TASK INPUT START
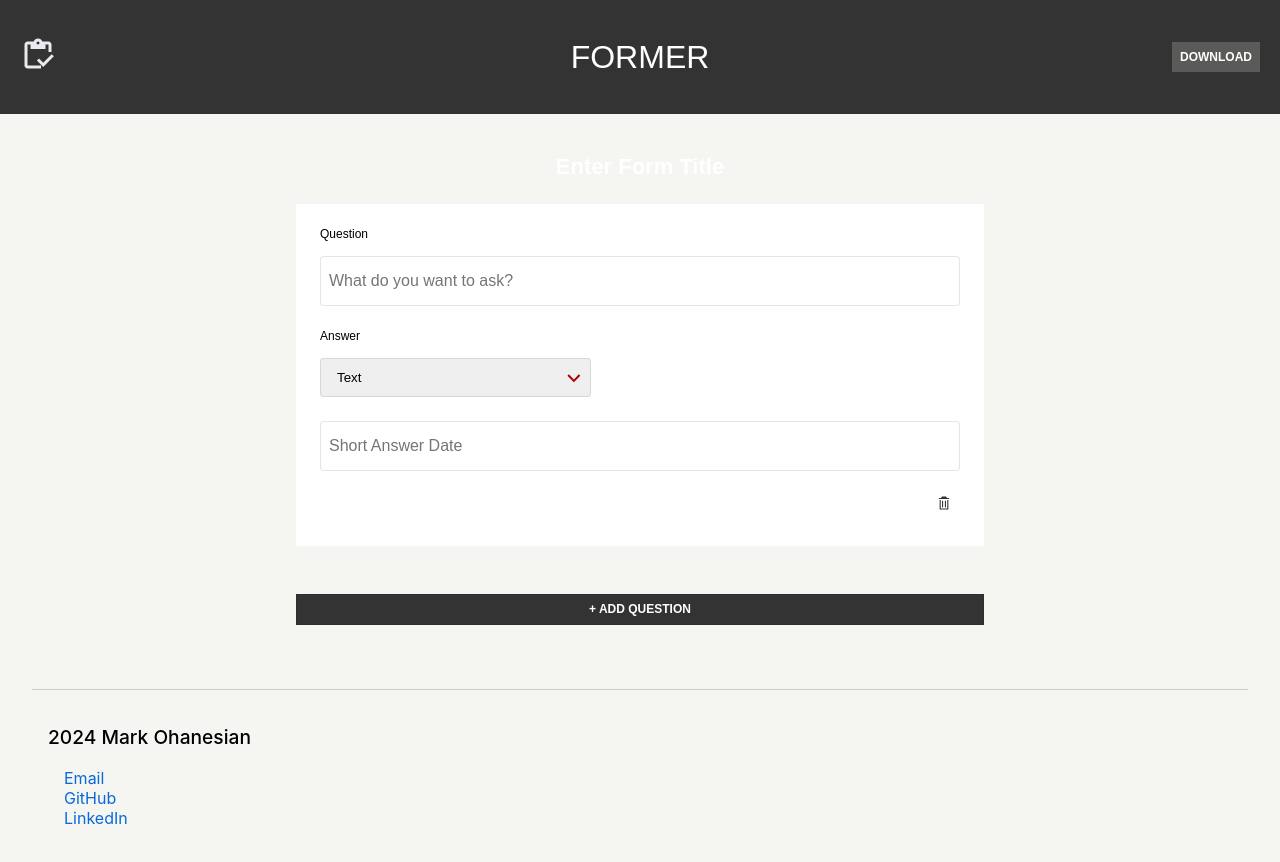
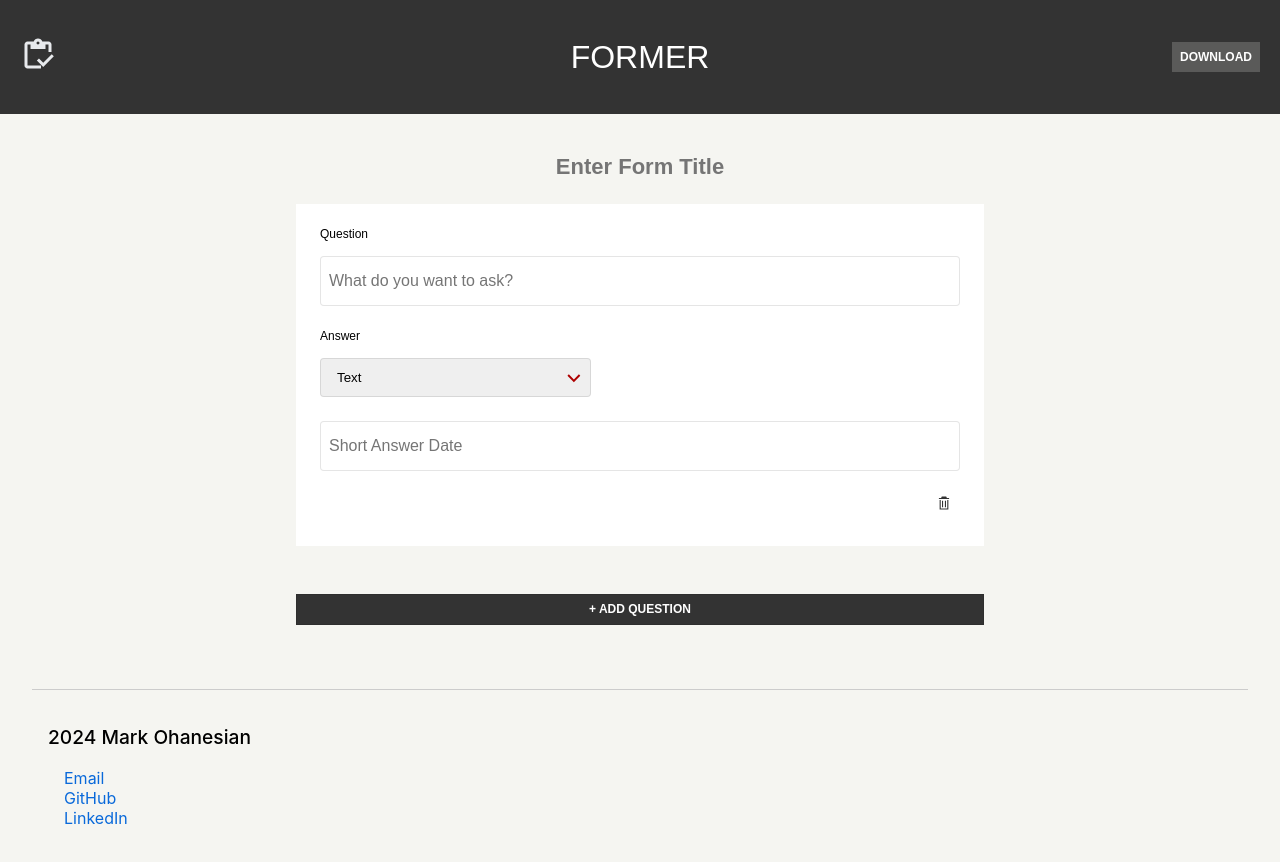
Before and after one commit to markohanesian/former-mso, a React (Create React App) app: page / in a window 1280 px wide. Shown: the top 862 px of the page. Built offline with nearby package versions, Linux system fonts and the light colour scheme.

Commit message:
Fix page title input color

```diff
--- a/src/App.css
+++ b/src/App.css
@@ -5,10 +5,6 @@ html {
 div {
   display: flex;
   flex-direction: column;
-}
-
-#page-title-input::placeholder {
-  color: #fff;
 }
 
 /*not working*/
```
TASK INPUT END
TASK INPUT START
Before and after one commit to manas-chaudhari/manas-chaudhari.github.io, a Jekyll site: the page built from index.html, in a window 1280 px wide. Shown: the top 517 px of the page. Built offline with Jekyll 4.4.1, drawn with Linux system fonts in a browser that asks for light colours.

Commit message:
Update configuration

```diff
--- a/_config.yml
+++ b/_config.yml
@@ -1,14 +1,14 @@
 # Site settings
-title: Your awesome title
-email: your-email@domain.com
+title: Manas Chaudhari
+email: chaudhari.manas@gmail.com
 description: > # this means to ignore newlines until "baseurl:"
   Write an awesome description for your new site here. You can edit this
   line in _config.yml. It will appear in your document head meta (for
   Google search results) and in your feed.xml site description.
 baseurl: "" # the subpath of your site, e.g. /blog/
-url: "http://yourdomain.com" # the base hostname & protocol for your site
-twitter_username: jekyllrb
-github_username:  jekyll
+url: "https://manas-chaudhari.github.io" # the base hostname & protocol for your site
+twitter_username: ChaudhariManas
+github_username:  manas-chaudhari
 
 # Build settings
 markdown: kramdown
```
TASK INPUT END
TASK INPUT START
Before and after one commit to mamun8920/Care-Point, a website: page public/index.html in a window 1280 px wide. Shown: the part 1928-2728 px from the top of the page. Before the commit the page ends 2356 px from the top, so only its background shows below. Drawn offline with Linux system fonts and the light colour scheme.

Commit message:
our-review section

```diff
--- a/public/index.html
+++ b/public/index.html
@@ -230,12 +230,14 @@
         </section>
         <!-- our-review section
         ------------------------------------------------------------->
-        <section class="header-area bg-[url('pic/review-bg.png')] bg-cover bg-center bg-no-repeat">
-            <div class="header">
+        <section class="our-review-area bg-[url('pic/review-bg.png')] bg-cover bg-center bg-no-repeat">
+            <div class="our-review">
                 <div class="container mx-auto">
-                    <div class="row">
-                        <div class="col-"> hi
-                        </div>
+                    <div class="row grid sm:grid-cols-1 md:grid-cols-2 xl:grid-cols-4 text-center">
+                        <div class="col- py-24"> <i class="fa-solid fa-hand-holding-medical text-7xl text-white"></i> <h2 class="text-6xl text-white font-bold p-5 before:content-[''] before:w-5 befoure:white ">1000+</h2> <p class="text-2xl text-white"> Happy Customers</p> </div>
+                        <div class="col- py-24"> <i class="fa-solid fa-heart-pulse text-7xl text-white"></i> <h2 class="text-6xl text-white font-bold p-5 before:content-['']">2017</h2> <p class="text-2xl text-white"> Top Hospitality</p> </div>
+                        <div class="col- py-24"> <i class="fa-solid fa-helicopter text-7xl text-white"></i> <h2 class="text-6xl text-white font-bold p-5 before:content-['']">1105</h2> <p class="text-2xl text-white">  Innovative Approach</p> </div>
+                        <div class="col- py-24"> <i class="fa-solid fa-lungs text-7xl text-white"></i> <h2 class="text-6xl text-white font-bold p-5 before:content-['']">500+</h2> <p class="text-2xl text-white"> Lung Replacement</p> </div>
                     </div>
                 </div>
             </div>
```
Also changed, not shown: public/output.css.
TASK INPUT END
Some lines in the material contain "index". Show all of them.

Before and after one commit to manas-chaudhari/manas-chaudhari.github.io, a Jekyll site: the page built from index.html, in a window 1280 px wide. Shown: the top 517 px of the page. Built offline with Jekyll 4.4.1, drawn with Linux system fonts in a browser that asks for light colours.
Before and after one commit to mamun8920/Care-Point, a website: page public/index.html in a window 1280 px wide. Shown: the part 1928-2728 px from the top of the page. Before the commit the page ends 2356 px from the top, so only its background shows below. Drawn offline with Linux system fonts and the light colour scheme.
--- a/public/index.html
+++ b/public/index.html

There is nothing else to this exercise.